Microsoft Ignite 2019 in Retrospect

So it’s Thursday, November 7. I’ve spent the week in Orlando, Florida, at Microsoft Ignite

 Microsoft runs many large events annually that draw a lot of attention from business partners and end clients, but Ignite and Inspire seem to be the two my contemporaries attend most often. Although both are good, Ignite seems to be the more technical of the two. This was the fourth year for Ignite, and attendance exceeded 28,000 people. (Amazing; that’s double my hometown population . . . wow.)

 I’ve included a few pictures of the “Nerd Herd,” all of whom are worn as the fourth day of learning sessions continues. We’re all looking a little pale, which I would attribute to three days of overcast skies, but in full disclosure, it’s an occupational hazard. It seems there are never enough hours in a day, especially for folks in IT. So many found themselves working to support their organizations or their clients throughout this week. Dedication.

 At a high-level of interest to me were the sessions on Azure Active Directory, moving toward “Zero Trust” (relevant to O365, MFA, and IoT), Microsoft Teams, migration, professional development, Ethics and AI, Machine Learning, and getting an introduction to the qubits of Quantum Computing. So many sessions, so little time! (Literally)
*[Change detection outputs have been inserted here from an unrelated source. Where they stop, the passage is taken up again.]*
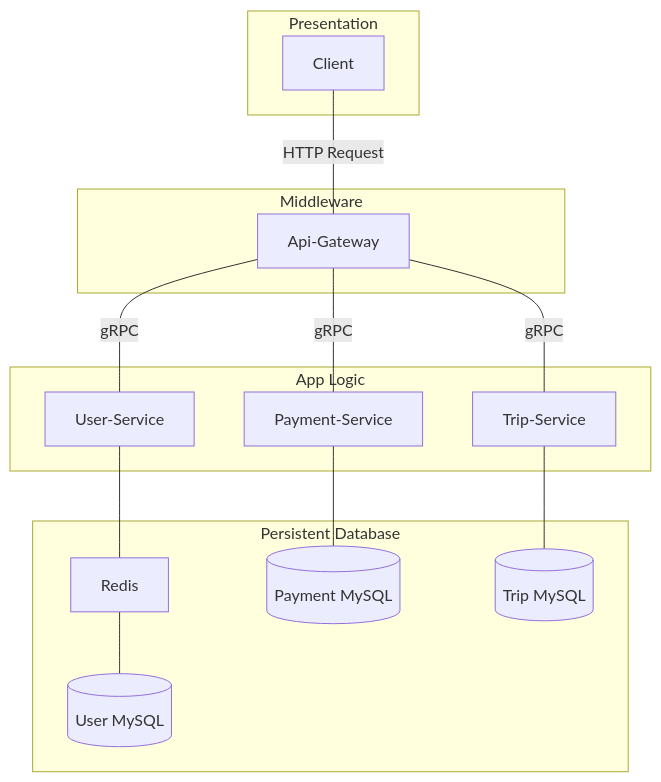
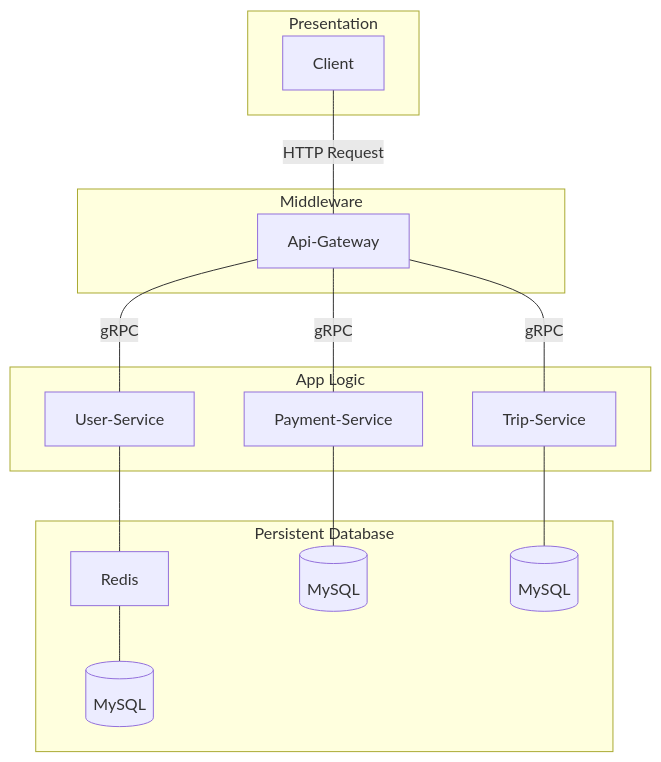
The diagram in README.md (haiyen11231/eco-taxi-api-gateway), drawn with Mermaid before and after one commit.

Commit message:
:memo: docs: update System Architecture Diagram

````diff
--- a/README.md
+++ b/README.md
@@ -73,38 +73,38 @@
 ```mermaid
 graph TD
     %% Presentation Layer
     subgraph Presentation
         Client
     end
 
     %% Middleware Layer
     subgraph Middleware
         Api-Gateway
     end
 
     %% App Logic Layer
     subgraph App_Logic [App Logic]
         User-Service
         Trip-Service
         Payment-Service
     end
 
     %% Persistent Database Layer
     subgraph Persistent_Database [Persistent Database]
         Redis
-        User-MySQL[(User MySQL)]
-        Payment-MySQL[(Payment MySQL)]
-        Trip-MySQL[(Trip MySQL)]
+        User-MySQL[(MySQL)]
+        Payment-MySQL[(MySQL)]
+        Trip-MySQL[(MySQL)]
     end
 
     %% Connections
     Client ---|HTTP Request| Api-Gateway
     Api-Gateway ---|gRPC| User-Service
     Api-Gateway ---|gRPC| Trip-Service
     Api-Gateway ---|gRPC| Payment-Service
     User-Service --- Redis
     Redis --- User-MySQL
     Payment-Service --- Payment-MySQL
     Trip-Service --- Trip-MySQL
 
 ```
````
 That would be my one complaint. There were learning tracks available with logistics factored in for moving between locations, but if you approach this event as a buffet, you could be really challenged—diving out of classes early or arriving late. That was kind of rough, but by Day 2, I was over stressing about it.

 The food . . . was horrible—okay, maybe I had two complaints.

In terms of professional connections and quality of information presented, however, it was worth every penny to attend—and, of course, as your roots deepen in the community, you make friends, sometimes over dinner, maybe drinks and cigars—hell, maybe even beer and vintage arcade games. There are always projects, but shared experiences and relationships make it all worthwhile. If you’re not in it for the long game with your clients, you’re doing nobody justice.

 One last thing: HumansofIT is a group that was started with a charter for Empowering IT pros to achieve more by humanizing tech. I heard the call and sipped the Kool-Aid (actually, it was espresso). Apologies for mixing metaphors, but I expect it tracks. What caught my eye was the call for mentors and mentees to self-identify. Like many, I can be both, depending on the subject. I still need to complete my profile, but I think it’s a worthy call.

We here at Convergent Technologies would love to be your partner in change. We’ve assisted many organizations with Microsoft Active Directory projects including assessments, segmentation, consolidation, as well as other forms of migration. How may we help you?